- I recently went through another roundtable with local employers, talking about our technical and workforce-oriented degrees. I could have cut-and-pasted from the discussions at PU ten years ago. They kept saying the same thing they said a decade ago in a different state: it’s the communication skills and the ability to see the big picture that count. I actually asked if they’d be willing to just hire the sharpest liberal arts grads and train them; most of them gave variations on “y’know, we used to do that...” Note to employers: do it again. We have some damn smart liberal arts grads with excellent communication skills, and they tend to be quick studies.
- We took The Dog to a doggie shrink earlier this week. I feel like I crossed some sort of cultural divide in even admitting that. The issue is that she attacks visitors in the house. The shrink basically came up with “some dogs are like that. Try this collar.” Thanks.
- Even after all these years, I’m still amazed at the number of people who say “listen” when they mean “obey.” It’s entirely possible to listen to an idea and disagree with it. “The administration didn’t listen. It didn’t do what we said.” In that passage, the second sentence offers no support for the first, unless you define ‘listen’ to mean ‘obey.’
- If I read one more story about the “higher education bubble” that fails to mention the unbelievable affordability of community colleges, or that takes Harvard’s tuition level as somehow normative...
- The Girl made the cover of the local newspaper last week. You can be as cynical an academic as you want; when you see your kid smiling brightly on the front page, it makes your day.
If your IT people can't give a short tutorial on simple strong passwords, fire them. [Hint: disenvoweled short phrases with special characters for spaces.] If you can't use strong passwords because your system will not accept more than 6 or 8 characters or exclude weak ones, replace it.
I'd say more, but my longer comments keep getting deleted.
Organizations don't work that way. No matter what kind of education and experience you have, you will need to learn the requirements of your institution, and your manager, and the needs of your co-workers. So much of what most desk jockeys do can absolutely be learned, but someone has to be willing to put in the time to train. I know everyone within academia and without is understaffed, so nobody wants to take that time, but what we are doing now is not working.
I've never figured out why the lie persists -- that is, what employers have to gain by pretending that they're interested in English majors when all they want is more MBAs.
Here's how you know the business world isn't interested in liberal arts graduates: they never give money to liberal arts programs. When was the last time you saw a rich donor's name over the Philosophy building, or a corporate grant for studying poetry, or even some CEO willing to part with five bucks to help out the hungry History major he passes in the street? Engineering programs, research labs, business schools, you bet. Ethnic Studies? Not so much.
They feed a line about wanting communication skills, critical thinking, and creativity, but then they go on hiring people just like themselves.
I know, bitter much? Well, old wounds fester.

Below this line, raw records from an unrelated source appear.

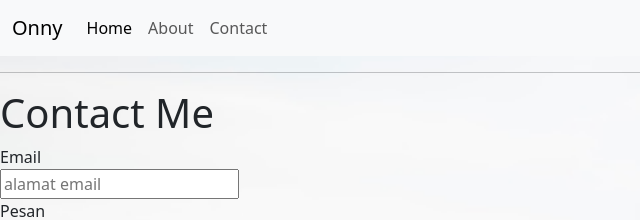
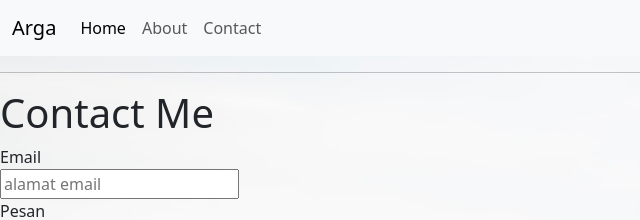
Before and after one commit to Argazxz/Argazxz.github, a plain HTML site: page contact.html in a window 1280 px wide. Shown: the top 220 px of the page, 0-640 px from the left. Drawn offline with nearby package versions, Linux system fonts and the light colour scheme.

Commit message:
Update contact.html

```diff
--- a/contact.html
+++ b/contact.html
@@ -21,7 +21,7 @@
 <body>
     <nav class="navbar navbar-expand-lg bg-body-tertiary">
         <div class="container-fluid">
-          <a class="navbar-brand" href="#">Onny</a>
+          <a class="navbar-brand" href="#">Arga</a>
           <button class="navbar-toggler" type="button" data-bs-toggle="collapse" data-bs-target="#navbarNav" aria-controls="navbarNav" aria-expanded="false" aria-label="Toggle navigation">
             <span class="navbar-toggler-icon"></span>
           </button>
```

Good luck with that. Time, attention and burning off a dog's energy will help in teaching them to accept others' visiting.
Industry wants smart literate people with good communications and interpersonal skills who also are Engineers, Technicians, Accountants, Machinists, Chemists and so on.
On the other hand, community colleges offer a wonderful opportunity for students to gain specific skills (business classes, computer classes, etc) while broadening their liberal arts skills (communication, critical thinking, etc). Most of our programs at Local Community College require students to take courses outside their vocational goal classes. My art history courses- an excellent value for your money if taught by real art historians, and not just the "art staff"- are filled with potential nurses, businessmen, computer experts, plumbers, auto mechanics, cosmetologists, etc. learning to write, learning to analyze, and learning ways of thinking that allow for creativity and constructive problem solving.
All at an affordable price. How win-win is that? Community colleges rock.
Of course, it is at least theoretically possible to integrate such tools into traditional classroom settings in the arts and sciences.
So employers are giving up years of productivity to avoid doing a few days of training. Impressive, in its own way.